“Two are better than one, because they have a good return for their work: If one falls down, his friend can help him up.” – Ecclesiastes 4:9-10
Not being a fan of self-checkout in stores is just one more thing, I suppose, that puts me further and further behind on the technology curve. Part of my dislike stems from having always been a “late-adopter” of technology, thus being a bit slow and lazy about learning it. Except out of necessity, technology has never been one of my great interests. But there is another reason I resist self-checkout, and that is I happen to enjoy interactions with fellow human beings. So, it is not unusual to find me waiting in a long line to be checked out by a human, rather than using the more efficient self-service lanes.
In the late 1980’s when the technology revolution was rapidly gaining momentum, there was hardly an industry or profession whose workforce did not fear its potential impact. Plain and simple, the fear was that our livelihoods were in jeopardy of being replaced or reduced by technology. That was when the president of our company at the time, in an appeal to calm such fears, said something I’ve never forgotten. “There will never cease to be a need,” he said, “for the advice and counsel of a fellow human being.” Meaning, while the delivery methods for our services may change, the need for them never will.
Now admittedly, I personally am an extravert by its truest definition, that is one who is energized by being around people. But it doesn’t matter really whether we are extraverted on introverted, we are all designed for the purpose of companionship, not isolation, for intimacy, and not loneliness. Nor are we here on this earth to serve only ourselves, but to serve God and others. Simply put, people need people, always have and always will.

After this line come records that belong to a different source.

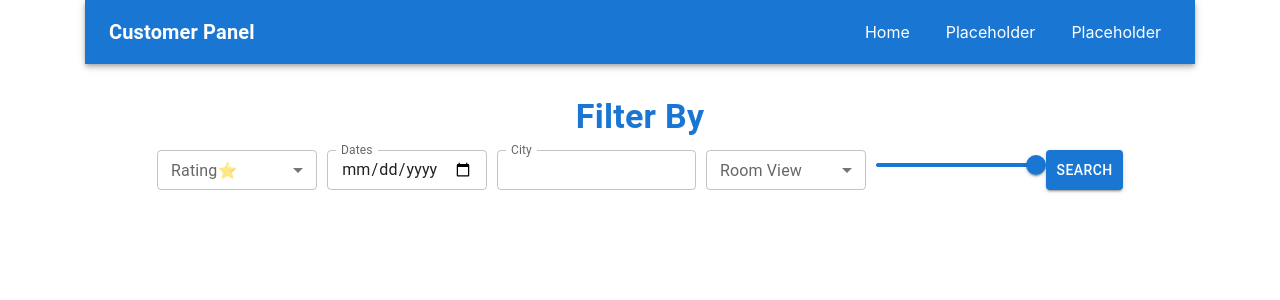
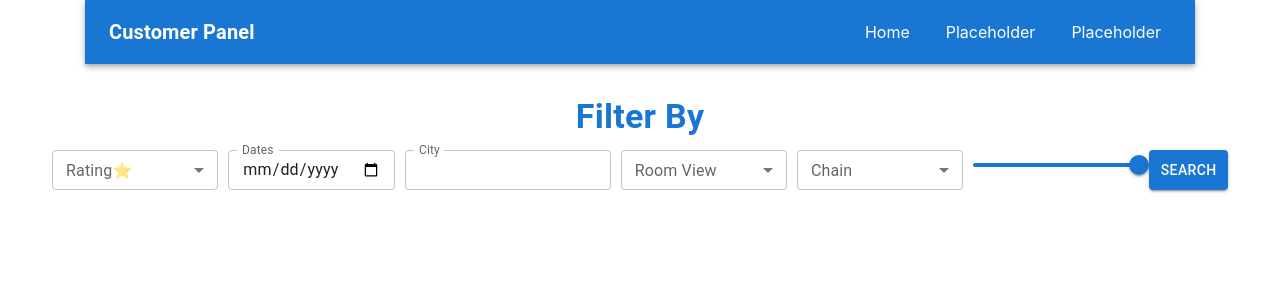
Before and after one commit to MasoudKarimi4/hotel-app, a React (Create React App) app in the folder frontend/: page /customer-app in a window 1280 px wide. Shown: the top 300 px of the page. Built offline with nearby package versions, Linux system fonts and the light colour scheme.

Commit message:
querying

```diff
--- a/frontend/package.json
+++ b/frontend/package.json
@@ -6,6 +6,7 @@
     "@emotion/react": "^11.11.4",
     "@emotion/styled": "^11.11.0",
     "@mui/icons-material": "^5.15.14",
+    "@mui/lab": "^5.0.0-alpha.169",
     "@mui/material": "^5.15.14",
     "@mui/styles": "^5.15.14",
     "@testing-library/jest-dom": "^5.17.0",
--- a/frontend/src/components/CustomerFilters.js
+++ b/frontend/src/components/CustomerFilters.js
@@ -17,14 +17,37 @@ const defaultTheme = createTheme();
 export default function Filters() {
  const navigate = useNavigate();
  const [priceRange, setPriceRange] = React.useState(100); // Initial value for price range slider
+ const [city, setCity] = React.useState('');
+ const [rating, setRating] = React.useState('');
+ const [dates, setDates] = React.useState('');
+ const [roomView, setRoomView] = React.useState('');
+ const [chain, setChain] = React.useState('');
 
  const handleSubmit = (event) => {
     event.preventDefault();
-    const data = new FormData(event.currentTarget);
-    console.log({
-      email: data.get('email'),
-      password: data.get('password'),
-    });
+    const queryParams = new URLSearchParams({
+      city: city,
+      priceRange: priceRange,
+      rating: rating,
+      dates: dates,
+      roomView: roomView,
+      chain: chain,
+    })
+
+    // Convert URLSearchParams object to a JSON object
+    const paramsObject = Object.fromEntries(queryParams.entries());
+
+    // Now you can access individual values in the JSON object
+    console.log("City: " + paramsObject.city);
+    console.log("Price: " +paramsObject.priceRange);
+    console.log("Rating: " +paramsObject.rating);
+    console.log("Dates: " +paramsObject.dates);
+    console.log("View: " +paramsObject.roomView);
+    console.log("Chain: " +paramsObject.chain);
+
+    // Construct the URL with the query parameters
+    // const url = `https://your-api-endpoint.com/search?${queryParams}`;
+    // console.log(url);
  };
 
  const handlePriceRangeChange = (event, newValue) => {
@@ -33,7 +56,6 @@ export default function Filters() {
 
  return (
     <ThemeProvider theme={defaultTheme}>
-
       <Container component="main" maxWidth="sm" sx={{ marginTop: '20px' }}>
         <Box sx={{ my: 4, display: 'flex', flexDirection: 'column', alignItems: 'center' }}>
           <Typography variant="h4" component="h1" gutterBottom sx={{ color: '#1976d2', fontWeight: 'bold' }}>
@@ -44,7 +66,8 @@ export default function Filters() {
               label="Rating⭐"
               select
               variant="outlined"
-              defaultValue=""
+              value={rating}
+              onChange={(event) => setRating(event.target.value)}
               size="small"
               sx={{ width: '200px' }}
             >
@@ -58,7 +81,8 @@ export default function Filters() {
             <TextField
               label="Dates"
               type="date"
-              defaultValue=""
+              value={dates}
+              onChange={(event) => setDates(event.target.value)}
               variant="outlined"
               size="small"
               InputLabelProps={{
@@ -69,6 +93,8 @@ export default function Filters() {
             <TextField
               label="City"
               variant="outlined"
+              value={city}
+              onChange={(event) => setCity(event.target.value)}
               size="small"
               InputLabelProps={{
                 shrink: true,
@@ -78,15 +104,31 @@ export default function Filters() {
               label="Room View"
               select
               variant="outlined"
-              defaultValue=""
+              value={roomView}
+              onChange={(event) => setRoomView(event.target.value)}
               size="small"
               sx={{ width: '200px' }}
             >
               <MenuItem value="">All</MenuItem>
-              <MenuItem value="option1">Option 1</MenuItem>
-              <MenuItem value="option2">Option 2</MenuItem>
+              <MenuItem value="mountain">Mountain</MenuItem>
+              <MenuItem value="sea">Sea</MenuItem>
             </TextField>
-
+            <TextField
+              label="Chain"
+              select
+              variant="outlined"
+              value={chain}
+              onChange={(event) => setChain(event.target.value)}
+              size="small"
+              sx={{ width: '200px' }}
+            >
+              <MenuItem value="">All</MenuItem>
+              <MenuItem value="chain1">1</MenuItem>
+              <MenuItem value="chain2">2</MenuItem>
+              <MenuItem value="chain3">3</MenuItem>
+              <MenuItem value="chain4">4</MenuItem>
+              <MenuItem value="chain5">5</MenuItem>
+            </TextField>
             <Slider
               value={priceRange}
               onChange={handlePriceRangeChange}
@@ -96,8 +138,7 @@ export default function Filters() {
               max={100}
               sx={{ width: '200px' }}
             />
-
-            <Button variant="contained" color="primary">
+            <Button variant="contained" color="primary" onClick={handleSubmit}>
               Search
             </Button>
           </Box>
```
Also changed, not shown: 1 other file (tests, documents, lock files or other folders). Lines whose indentation alone changed are shown as unchanged.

Does that mean self-service will disappear, and checkout clerks are going to make a comeback? I wouldn’t count on it; which means people like me are going to have to accept it and adapt to using it. But one thing will never change, and that is that “Two are better than one, because they have a good return for their work: If one falls down, his friend can help him up.” That is the way we are created, and technology will never change that fact. For as my old boss once said, there will never cease to be a need for the advice and counsel – and companionship – of fellow human beings.